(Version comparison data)

· · · ·

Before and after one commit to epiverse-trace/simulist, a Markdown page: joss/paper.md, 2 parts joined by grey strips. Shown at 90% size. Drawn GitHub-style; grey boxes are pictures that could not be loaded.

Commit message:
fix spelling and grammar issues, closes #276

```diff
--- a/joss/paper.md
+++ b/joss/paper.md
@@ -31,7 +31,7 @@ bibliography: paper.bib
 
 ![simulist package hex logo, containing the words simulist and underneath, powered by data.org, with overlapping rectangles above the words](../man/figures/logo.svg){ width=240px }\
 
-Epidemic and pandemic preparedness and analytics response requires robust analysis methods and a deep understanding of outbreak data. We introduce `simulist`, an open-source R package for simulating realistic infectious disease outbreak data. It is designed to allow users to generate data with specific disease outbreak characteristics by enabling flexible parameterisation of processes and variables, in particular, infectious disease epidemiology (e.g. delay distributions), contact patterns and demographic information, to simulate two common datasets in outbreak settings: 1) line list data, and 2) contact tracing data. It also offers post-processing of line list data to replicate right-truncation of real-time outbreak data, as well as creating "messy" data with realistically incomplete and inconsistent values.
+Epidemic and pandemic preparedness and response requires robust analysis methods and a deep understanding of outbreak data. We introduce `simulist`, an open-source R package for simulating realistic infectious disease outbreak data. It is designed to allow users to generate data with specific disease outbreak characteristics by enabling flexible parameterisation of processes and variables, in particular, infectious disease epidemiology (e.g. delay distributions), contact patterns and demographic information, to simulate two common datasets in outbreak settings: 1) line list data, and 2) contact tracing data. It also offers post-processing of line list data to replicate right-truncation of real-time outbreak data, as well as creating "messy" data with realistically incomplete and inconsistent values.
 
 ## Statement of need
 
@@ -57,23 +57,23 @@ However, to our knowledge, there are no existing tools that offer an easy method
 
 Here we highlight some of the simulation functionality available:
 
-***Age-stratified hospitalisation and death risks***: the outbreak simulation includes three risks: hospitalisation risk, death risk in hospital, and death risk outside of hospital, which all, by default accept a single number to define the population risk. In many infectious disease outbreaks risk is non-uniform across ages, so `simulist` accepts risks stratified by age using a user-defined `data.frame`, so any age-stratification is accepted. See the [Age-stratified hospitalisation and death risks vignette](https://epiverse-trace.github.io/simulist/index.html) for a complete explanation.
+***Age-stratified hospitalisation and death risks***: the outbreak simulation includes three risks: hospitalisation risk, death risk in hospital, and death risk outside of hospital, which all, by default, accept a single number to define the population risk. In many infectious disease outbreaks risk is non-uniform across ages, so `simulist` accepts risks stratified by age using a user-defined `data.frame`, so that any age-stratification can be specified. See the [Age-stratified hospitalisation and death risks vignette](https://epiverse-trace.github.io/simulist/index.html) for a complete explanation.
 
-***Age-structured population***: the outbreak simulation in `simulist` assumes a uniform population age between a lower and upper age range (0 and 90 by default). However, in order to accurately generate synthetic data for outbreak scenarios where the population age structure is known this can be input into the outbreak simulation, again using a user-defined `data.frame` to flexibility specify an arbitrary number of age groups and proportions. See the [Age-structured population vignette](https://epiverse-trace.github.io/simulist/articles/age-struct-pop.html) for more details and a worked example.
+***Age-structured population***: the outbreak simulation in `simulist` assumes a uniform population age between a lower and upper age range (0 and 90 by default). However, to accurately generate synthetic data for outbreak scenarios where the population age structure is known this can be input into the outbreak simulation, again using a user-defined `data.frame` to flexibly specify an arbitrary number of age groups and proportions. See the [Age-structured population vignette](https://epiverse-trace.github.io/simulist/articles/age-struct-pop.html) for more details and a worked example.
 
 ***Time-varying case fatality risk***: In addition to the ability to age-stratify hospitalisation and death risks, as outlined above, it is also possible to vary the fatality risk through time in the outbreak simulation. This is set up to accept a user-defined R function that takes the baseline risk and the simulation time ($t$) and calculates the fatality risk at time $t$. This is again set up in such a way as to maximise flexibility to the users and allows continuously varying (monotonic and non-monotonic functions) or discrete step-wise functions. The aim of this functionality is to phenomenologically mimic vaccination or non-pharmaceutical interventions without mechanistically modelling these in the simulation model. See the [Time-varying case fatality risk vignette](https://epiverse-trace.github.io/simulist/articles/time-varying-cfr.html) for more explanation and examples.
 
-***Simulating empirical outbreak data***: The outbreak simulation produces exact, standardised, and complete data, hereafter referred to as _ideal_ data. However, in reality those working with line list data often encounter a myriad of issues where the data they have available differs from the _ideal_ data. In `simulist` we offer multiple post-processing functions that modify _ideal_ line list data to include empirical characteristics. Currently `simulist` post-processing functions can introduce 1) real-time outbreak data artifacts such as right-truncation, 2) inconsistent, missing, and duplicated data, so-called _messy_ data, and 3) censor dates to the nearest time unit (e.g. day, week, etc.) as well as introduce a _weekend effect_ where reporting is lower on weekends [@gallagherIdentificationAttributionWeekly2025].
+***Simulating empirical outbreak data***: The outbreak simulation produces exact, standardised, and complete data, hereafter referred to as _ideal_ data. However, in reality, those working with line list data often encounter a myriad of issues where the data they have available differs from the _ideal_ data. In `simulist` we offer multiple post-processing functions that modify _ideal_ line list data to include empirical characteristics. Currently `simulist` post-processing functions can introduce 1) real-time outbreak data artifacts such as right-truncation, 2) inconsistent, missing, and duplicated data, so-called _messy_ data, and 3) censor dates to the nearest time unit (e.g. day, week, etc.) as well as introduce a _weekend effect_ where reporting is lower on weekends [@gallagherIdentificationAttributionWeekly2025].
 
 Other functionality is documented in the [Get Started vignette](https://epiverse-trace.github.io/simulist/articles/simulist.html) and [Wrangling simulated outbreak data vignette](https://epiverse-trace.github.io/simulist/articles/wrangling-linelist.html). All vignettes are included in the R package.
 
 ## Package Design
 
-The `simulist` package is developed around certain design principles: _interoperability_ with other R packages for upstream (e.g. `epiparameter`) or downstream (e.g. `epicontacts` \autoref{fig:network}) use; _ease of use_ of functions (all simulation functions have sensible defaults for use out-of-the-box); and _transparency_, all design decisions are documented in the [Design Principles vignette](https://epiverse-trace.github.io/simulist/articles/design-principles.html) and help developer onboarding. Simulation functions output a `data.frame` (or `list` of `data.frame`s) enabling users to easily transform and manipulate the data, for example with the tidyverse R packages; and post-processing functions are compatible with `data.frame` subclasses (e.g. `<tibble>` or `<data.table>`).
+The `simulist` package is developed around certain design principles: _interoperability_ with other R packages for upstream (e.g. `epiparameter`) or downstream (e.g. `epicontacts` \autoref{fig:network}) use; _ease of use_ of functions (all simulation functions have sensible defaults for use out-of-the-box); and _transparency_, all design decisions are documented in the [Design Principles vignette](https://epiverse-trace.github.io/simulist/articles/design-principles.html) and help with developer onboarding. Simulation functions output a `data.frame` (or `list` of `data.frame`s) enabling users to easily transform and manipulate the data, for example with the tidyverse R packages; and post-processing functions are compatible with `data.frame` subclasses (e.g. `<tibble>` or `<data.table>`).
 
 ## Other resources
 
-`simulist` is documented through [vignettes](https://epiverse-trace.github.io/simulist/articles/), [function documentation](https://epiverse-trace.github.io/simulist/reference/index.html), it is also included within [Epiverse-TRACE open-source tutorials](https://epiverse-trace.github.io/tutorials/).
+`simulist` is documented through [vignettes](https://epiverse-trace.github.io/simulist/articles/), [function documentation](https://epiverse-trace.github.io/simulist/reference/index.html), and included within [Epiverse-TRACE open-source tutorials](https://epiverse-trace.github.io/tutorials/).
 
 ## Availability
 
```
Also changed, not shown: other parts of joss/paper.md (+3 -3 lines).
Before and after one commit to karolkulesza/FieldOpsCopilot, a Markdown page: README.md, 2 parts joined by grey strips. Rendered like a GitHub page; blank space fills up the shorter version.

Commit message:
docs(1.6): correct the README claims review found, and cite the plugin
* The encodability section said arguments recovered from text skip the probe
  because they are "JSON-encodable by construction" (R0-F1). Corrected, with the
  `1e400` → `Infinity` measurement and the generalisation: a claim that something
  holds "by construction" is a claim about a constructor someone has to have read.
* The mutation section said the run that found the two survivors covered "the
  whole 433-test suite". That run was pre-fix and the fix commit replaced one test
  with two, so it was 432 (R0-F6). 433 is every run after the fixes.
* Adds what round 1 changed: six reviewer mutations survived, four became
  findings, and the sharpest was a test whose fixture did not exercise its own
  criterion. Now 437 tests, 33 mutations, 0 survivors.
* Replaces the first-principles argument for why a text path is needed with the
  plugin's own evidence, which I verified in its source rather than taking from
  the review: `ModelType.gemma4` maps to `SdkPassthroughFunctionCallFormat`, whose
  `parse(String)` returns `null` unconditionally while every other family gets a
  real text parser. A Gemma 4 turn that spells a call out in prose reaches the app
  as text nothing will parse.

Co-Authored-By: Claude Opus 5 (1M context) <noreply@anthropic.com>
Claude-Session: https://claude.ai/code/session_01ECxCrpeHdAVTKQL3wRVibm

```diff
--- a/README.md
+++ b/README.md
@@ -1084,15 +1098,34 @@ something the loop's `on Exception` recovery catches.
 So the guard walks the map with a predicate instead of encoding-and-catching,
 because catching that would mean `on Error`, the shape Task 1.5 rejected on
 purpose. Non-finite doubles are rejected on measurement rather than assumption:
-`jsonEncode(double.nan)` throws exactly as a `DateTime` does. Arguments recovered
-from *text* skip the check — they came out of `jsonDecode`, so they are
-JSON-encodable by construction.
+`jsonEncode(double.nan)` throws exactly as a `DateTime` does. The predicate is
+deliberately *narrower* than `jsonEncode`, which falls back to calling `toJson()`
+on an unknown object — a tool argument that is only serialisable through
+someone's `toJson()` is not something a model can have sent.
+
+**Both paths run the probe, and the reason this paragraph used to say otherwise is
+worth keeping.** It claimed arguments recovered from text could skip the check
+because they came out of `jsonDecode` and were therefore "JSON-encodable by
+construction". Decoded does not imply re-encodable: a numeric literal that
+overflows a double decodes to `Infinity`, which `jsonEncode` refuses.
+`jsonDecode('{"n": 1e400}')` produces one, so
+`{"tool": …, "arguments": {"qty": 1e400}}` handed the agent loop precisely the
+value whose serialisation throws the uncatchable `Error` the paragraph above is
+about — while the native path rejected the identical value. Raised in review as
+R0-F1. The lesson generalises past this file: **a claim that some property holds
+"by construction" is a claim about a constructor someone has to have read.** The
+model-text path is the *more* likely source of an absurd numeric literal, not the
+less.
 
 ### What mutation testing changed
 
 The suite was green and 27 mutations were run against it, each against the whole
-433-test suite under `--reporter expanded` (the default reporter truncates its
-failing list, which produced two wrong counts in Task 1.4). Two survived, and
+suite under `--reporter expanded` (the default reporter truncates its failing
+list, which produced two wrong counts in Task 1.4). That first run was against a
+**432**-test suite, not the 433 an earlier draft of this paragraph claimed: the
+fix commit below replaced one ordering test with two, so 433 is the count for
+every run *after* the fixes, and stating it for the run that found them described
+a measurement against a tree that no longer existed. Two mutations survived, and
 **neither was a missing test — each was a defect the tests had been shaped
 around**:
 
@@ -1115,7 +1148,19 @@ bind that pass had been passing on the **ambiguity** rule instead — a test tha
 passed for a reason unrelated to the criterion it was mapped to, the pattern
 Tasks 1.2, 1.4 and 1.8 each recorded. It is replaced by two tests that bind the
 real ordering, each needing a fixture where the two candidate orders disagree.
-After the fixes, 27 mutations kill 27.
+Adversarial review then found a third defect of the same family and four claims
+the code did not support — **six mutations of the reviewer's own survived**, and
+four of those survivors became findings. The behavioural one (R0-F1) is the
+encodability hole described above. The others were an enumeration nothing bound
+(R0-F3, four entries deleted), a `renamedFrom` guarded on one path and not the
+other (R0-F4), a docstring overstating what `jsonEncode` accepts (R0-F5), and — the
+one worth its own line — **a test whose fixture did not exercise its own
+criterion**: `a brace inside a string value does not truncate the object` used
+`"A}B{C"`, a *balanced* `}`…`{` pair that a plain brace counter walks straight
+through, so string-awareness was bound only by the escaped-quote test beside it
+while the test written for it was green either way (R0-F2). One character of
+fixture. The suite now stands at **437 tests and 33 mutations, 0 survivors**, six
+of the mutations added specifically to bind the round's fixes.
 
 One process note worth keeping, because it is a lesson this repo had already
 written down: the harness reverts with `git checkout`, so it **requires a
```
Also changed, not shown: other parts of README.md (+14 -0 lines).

· · · ·

Only lines that contain "README" are needed, so copy each of them from the data.

» **Answer section**:
Before and after one commit to karolkulesza/FieldOpsCopilot, a Markdown page: README.md, 2 parts joined by grey strips. Rendered like a GitHub page; blank space fills up the shorter version.
docs(1.6): correct the README claims review found, and cite the plugin
--- a/README.md
+++ b/README.md
Also changed, not shown: other parts of README.md (+14 -0 lines).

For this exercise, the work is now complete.